2. Confusing: Karl processed a complaint about loud music from Jessie.

Is the loud music or the complaint from Jessie?

 Clear: Karl processed a complaint from Jessie about loud music.

3. Confusing: The curved bird’s beak was orange.

Is the author talking about a curved bird?

Clear: The bird’s curved beak was orange.

4. Confusing: Junior climbed the escalator stairs that rose to the second floor quickly.

Is Junior climbing quickly or is the escalator rising quickly?

 Clear: Junior quickly climbed the escalator stairs that rose to the second floor.

5. Confusing: The truck towed the mangled teen’s car.

Is the teen mangled?

 Clear: The truck towed the teen’s mangled car.

6. Confusing: Have You Confused Your Reader with a Misplaced Modifier?

This post title could imply the reader has a misplaced modifier.

 Clear: Have You Confused Your Reader by Using a Misplaced Modifier?

7. Confusing: Jack took a pool filter to his boss filled with slimy algae.

Ew. Was Jack’s boss filled with slimy algae?

 Clear: Jack took a pool filter filled with slimy algae to his boss.

As we write, we can easily fail to notice these misplaced words, phrases, and modifiers.
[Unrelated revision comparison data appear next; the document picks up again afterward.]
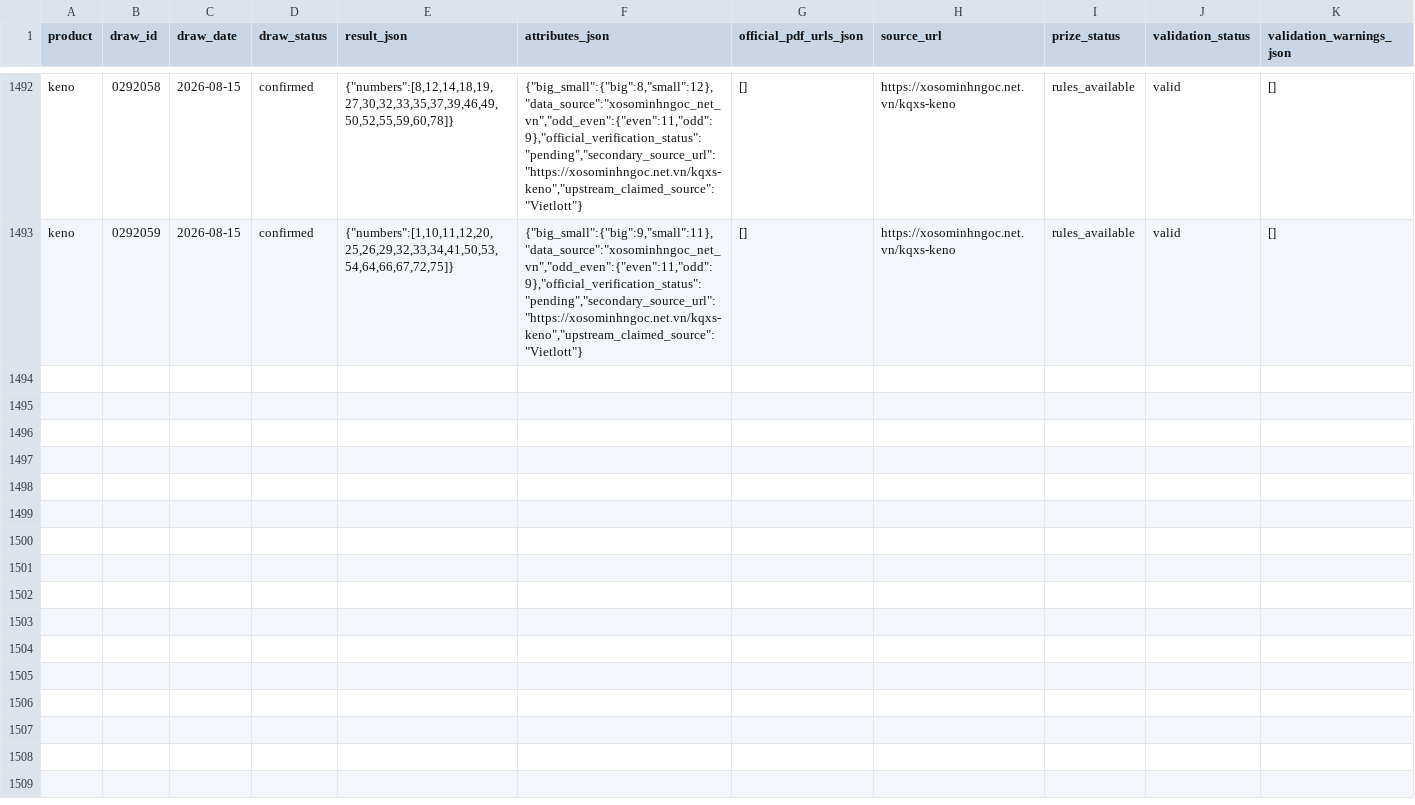
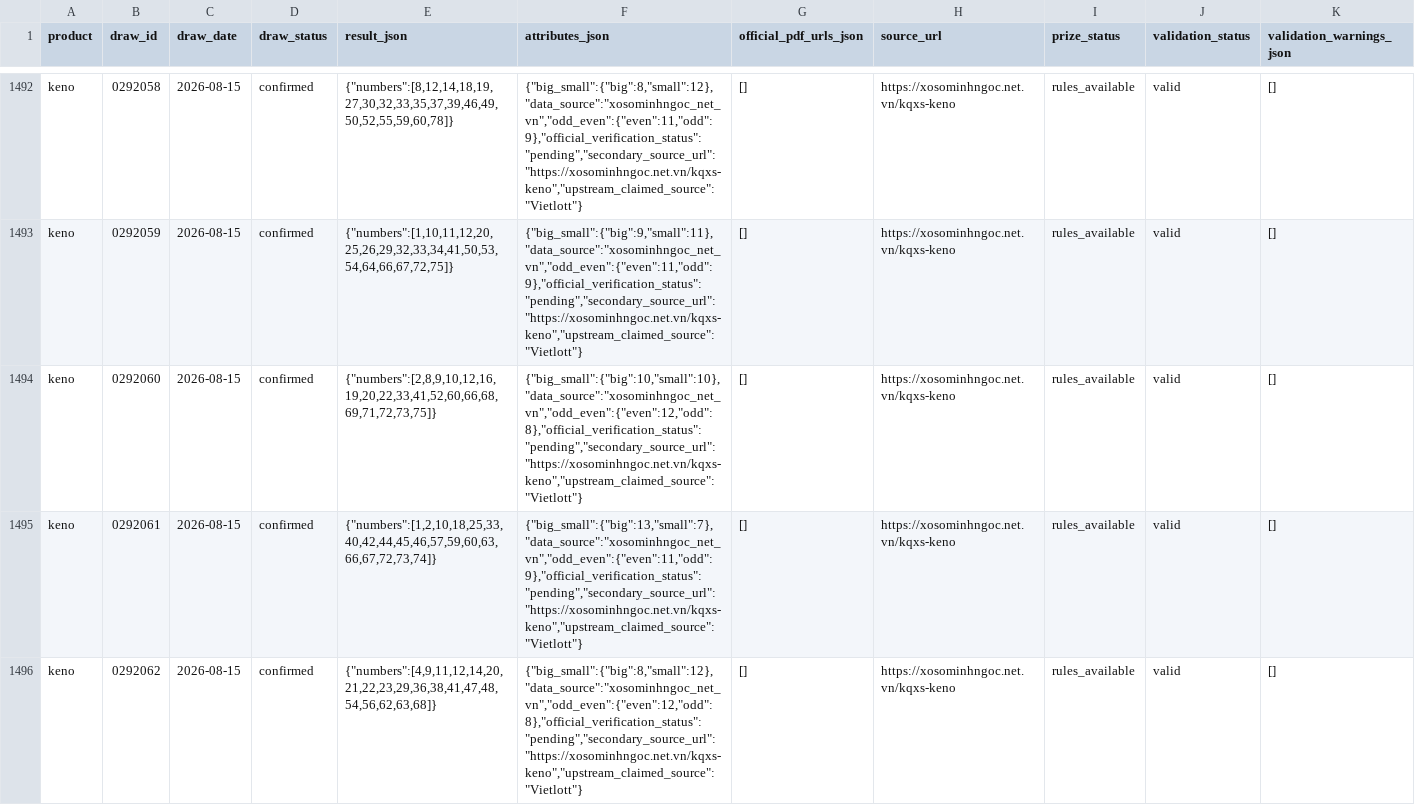
Before and after one commit to NhanAZ-Data/vietlott-research, a CSV file: datasets/draws/keno/2026-08.csv, drawn as a sheet; only a part is shown, gaps mark what is left out; rows hold the shown columns only; the diff covers the shown part only; the diff names each change by its address in the sheet, - before the commit and + after, or states it on an @@ line.

```diff
--- a/datasets/draws/keno/2026-08.csv
+++ b/datasets/draws/keno/2026-08.csv
+row 1494: keno | 0292060 | 2026-08-15 | confirmed | {"numbers":[2,8,9,10,12,16,19,20,22,33,41,52,60,66,68,69,71,72,73,75]} | {"big_small":{"big":10,"small":10},"data_source":"xosominhngoc_net_vn","odd_even":{"even":12,"odd":8},"official_verification_status":"pending","secondary_source_url":"https://xosominhngoc.net.vn/kqxs-keno","upstream_claimed_source":"Vietlott"} | [] | https://xosominhngoc.net.vn/kqxs-keno | rules_available | valid | []
+row 1495: keno | 0292061 | 2026-08-15 | confirmed | {"numbers":[1,2,10,18,25,33,40,42,44,45,46,57,59,60,63,66,67,72,73,74]} | {"big_small":{"big":13,"small":7},"data_source":"xosominhngoc_net_vn","odd_even":{"even":11,"odd":9},"official_verification_status":"pending","secondary_source_url":"https://xosominhngoc.net.vn/kqxs-keno","upstream_claimed_source":"Vietlott"} | [] | https://xosominhngoc.net.vn/kqxs-keno | rules_available | valid | []
+row 1496: keno | 0292062 | 2026-08-15 | confirmed | {"numbers":[4,9,11,12,14,20,21,22,23,29,36,38,41,47,48,54,56,62,63,68]} | {"big_small":{"big":8,"small":12},"data_source":"xosominhngoc_net_vn","odd_even":{"even":12,"odd":8},"official_verification_status":"pending","secondary_source_url":"https://xosominhngoc.net.vn/kqxs-keno","upstream_claimed_source":"Vietlott"} | [] | https://xosominhngoc.net.vn/kqxs-keno | rules_available | valid | []
```
Also changed, not shown: 7 added rows elsewhere in this file, datasets/draws/bingo18/2026-08.csv, 3 other files.
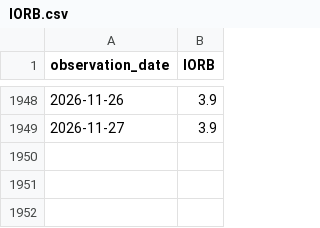
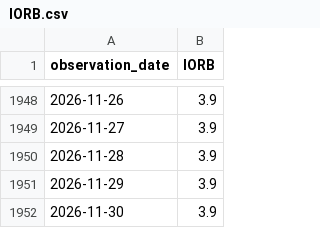
Before and after one commit to wrigh1ca-code/macro_eco_dashboard, a CSV file: public/data/fred/IORB.csv, drawn as a sheet; only a part is shown, gaps mark what is left out; the diff names each change by its address in the sheet, - before the commit and + after, or states it on an @@ line.

```diff
--- a/public/data/fred/IORB.csv
+++ b/public/data/fred/IORB.csv
+row 1950: 2026-11-28 | 3.9
+row 1951: 2026-11-29 | 3.9
+row 1952: 2026-11-30 | 3.9
```
Also changed, not shown: public/data/fred/DGS10.csv, public/data/fred/DGS2.csv, 2 other files.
We know what we meant. To catch misplaced modifiers, first let the document sit awhile. Then either read the document aloud or have your computer read it to you. The the order of phrases and words should sound awkward to you.

Can you share a humorous example of a misplaced modifier?

The Kindle copy of Tailor Your Fiction Manuscript in 30 Days is available for pre-order. AND if you bought or buy the print copy you can purchase the Kindle copy for $2.99. See Matchbook Price. Pre-Order Kindle

Buy Link

This image has an empty alt attribute; its file name is TYFMI30D-Print-5.75x8.89.jpeg

Zoe McCarthy’s book, Tailor Your Fiction Manuscript in 30 Days, is a fresh and innovative refocusing of your novel or novella. Through a few simple—and fun—steps, Zoe helps writers take their not-ready-for-publication and/or rejected manuscripts to a spit-polish finish. Writing is hard work, yes, but it doesn’t have to be difficult. —Eva Marie Everson, best-selling and multiple award-winning author, conference director, president of Word Weavers International, Inc.

If you want to increase your chance of hearing yes instead of sorry or not a fit for our list at this time, this book is for you. If you want to develop stronger story plots with characters that are hard to put down, this book is for you. Through McCarthy’s checklists and helpful exercises and corresponding examples, you will learn how to raise the tension, hone your voice, and polish your manuscript. I need this book for my clients and the many conferees I meet at writer’s conferences around the country. Thank you, Zoe. A huge, #thumbsup, for Tailor Your Fiction Manuscript in 30 Days.  —Diana L. Flegal, literary agent, and freelance editor

Tailor Your Fiction Manuscript is a self-editing encyclopedia! Each chapter sets up the targeted technique, examples show what to look for in your manuscript, then proven actions are provided to take your writing to the next level. Whether you are a seasoned writer or a newbie, you need this book! —Sally Shupe, freelance editor, aspiring author